Stocks had opened higher after a pair of reports showed an improvement on the jobs front. Then, after a weaker-than-expected report on the services sector, which accounts for more than two-thirds of the economy, stocks initially pared gains, before bounding higher.
The Dow Jones Industrial Average was up more than 100 points, or over 1 percent. The S&P 500 and Nasdaq were up more than half a percent.
All but one of the 30 Dow components were higher today: Alcoa , Disney and Merck led the pack. Kraft was the lone decliner.
Gold hit yet another record this morning — this time it topped $1,093 a troy ounce. Oil topped $80 a barreland the dollar fell.
Intel was under the microscope after the Wall Street Journal reported that New York Attorney General Andrew Cuomo has filed antitrust charges, alleging that the chip giant threatened computer makers and paid them huge sums of money to get them to stop using rival chips.
The ISM reported its gauge of the services sector dropped to 50.6 in October from 50.9 in September. The fact that it came in above 50 means the sector remains in expansion mode but it fell short of the 51.5 reading economists surveyed by Reuters had expected.
Payroll-services firm ADP reported that fewer jobs were lost in October than in previous months and outsourcing-consulting firm Challenger, Gray & Christmas reported planned layoffs hit a 19-month low.
The reports are widely seen as a precursor to the government's October jobs report, due out on Friday. Economists expect to see 175,000 jobs were shed from nonfarm payrolls, fewer than in previous months.
Earlier, the Mortgage Bankers Association said applications for home loans increasedafter interest rates slipped below 5 percent.

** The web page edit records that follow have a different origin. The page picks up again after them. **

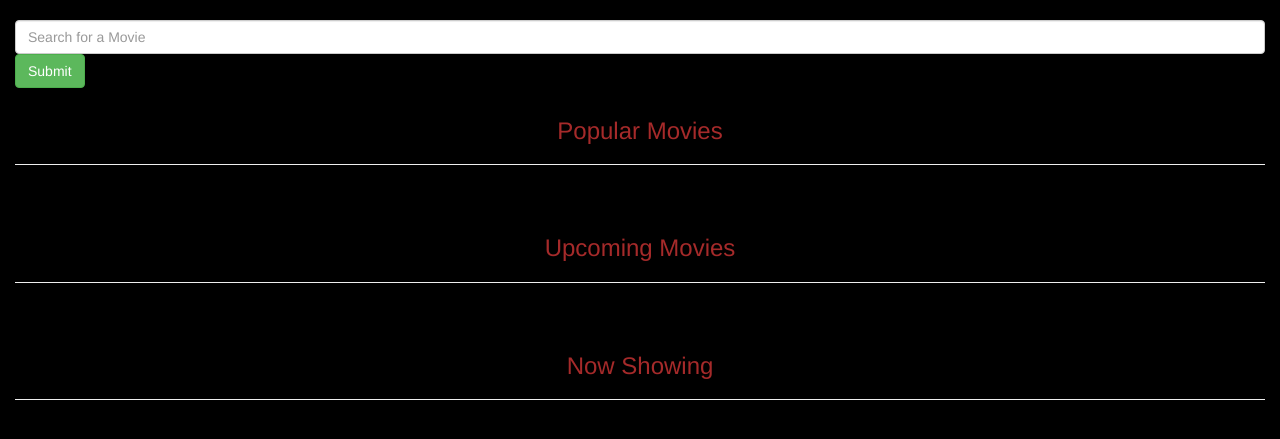
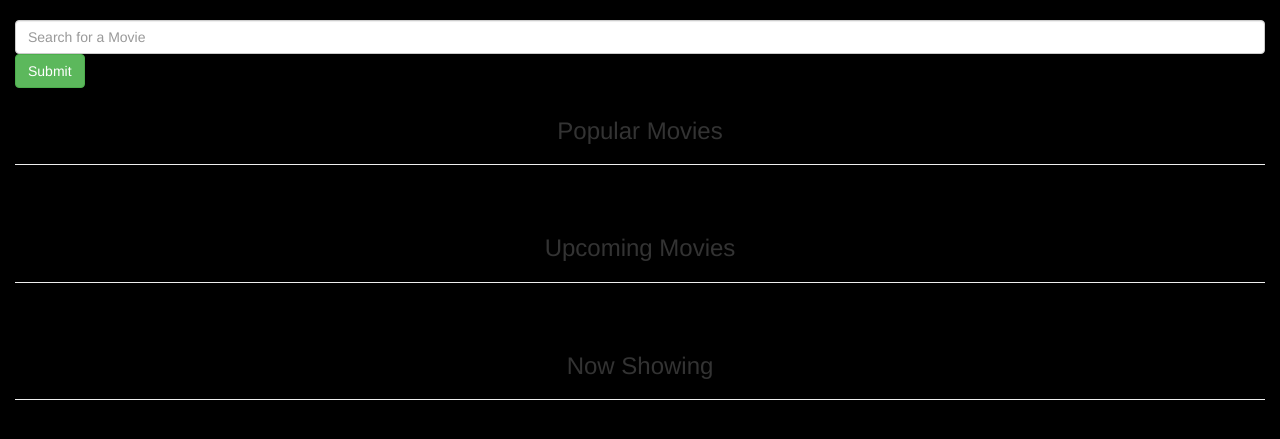
Before and after one commit to marknesh/onlymovies, a Flask app: template app/templates/index.html in a window 1280 px wide. Shown: the part 52-491 px from the top of the page. Run offline with Flask 2, Linux system fonts and the light colour scheme; the template is opened without the code that fills it, so the values that code supplies are empty; some libraries are stand-ins or nearby versions.

Commit message:
Purge cache

```diff
--- a/app/static/css/index.css
+++ b/app/static/css/index.css
@@ -9,8 +9,8 @@
 body{
     background-color: black;
 }
-h3{
-  color: brown;
+.hi{
+
   text-align: center;
   margin-top: 30px;
 }
--- a/app/templates/index.html
+++ b/app/templates/index.html
@@ -23,7 +23,7 @@
 
 
 <!-- Popular movie -->
-<h3 style="color: brown;"> Popular Movies</h3>
+<h3 class="hi"> Popular Movies</h3>
 <hr>
 <br>
 
@@ -31,14 +31,14 @@
     {{ macro.displayMovieList(popular)}}
 </ul>
 <!-- Upcoming movie  -->
-<h3> Upcoming Movies </h3>
+<h3 class="hi"> Upcoming Movies </h3>
 <hr>
 <br>
 <ul style="list-style-type: none;">
     {{ macro.displayMovieList(upcoming)}}
 </ul>
 <!-- Now showing movie -->
-<h3>Now Showing</h3>
+<h3 class="hi">Now Showing</h3>
 <hr>
 <br>
 <ul style="list-style-type: none;">
```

Still to come: At 10:30am ET, we'll get the usual Wednesday reading on oil and gasoline inventories from the Energy Department's Energy Information Agency.
Among the notable commentary this morning: Banking analyst Meredith Whitney said "normalized" earnings for banks is a fallacy — with consumers struggling and dramatic regulatory change, earnings will be negatively impacted for a protracted period.
And Nouriel Roubini, the economist often referred to as "Dr. Doom," elaborated on his "mother of all carry trades" theory, saying if the Fed keeps interest rates low, therefore weakening the dollar, it will prolong the carry tradeand make the unwind all the more painful.
The Fed will wrap up a two-day meeting today, issuing its statement at 2:15pm ET. Investors will be looking to see if policy makers remove their vow to keep rates low for an "extended period." Some say it could happen today — others say it's too soon.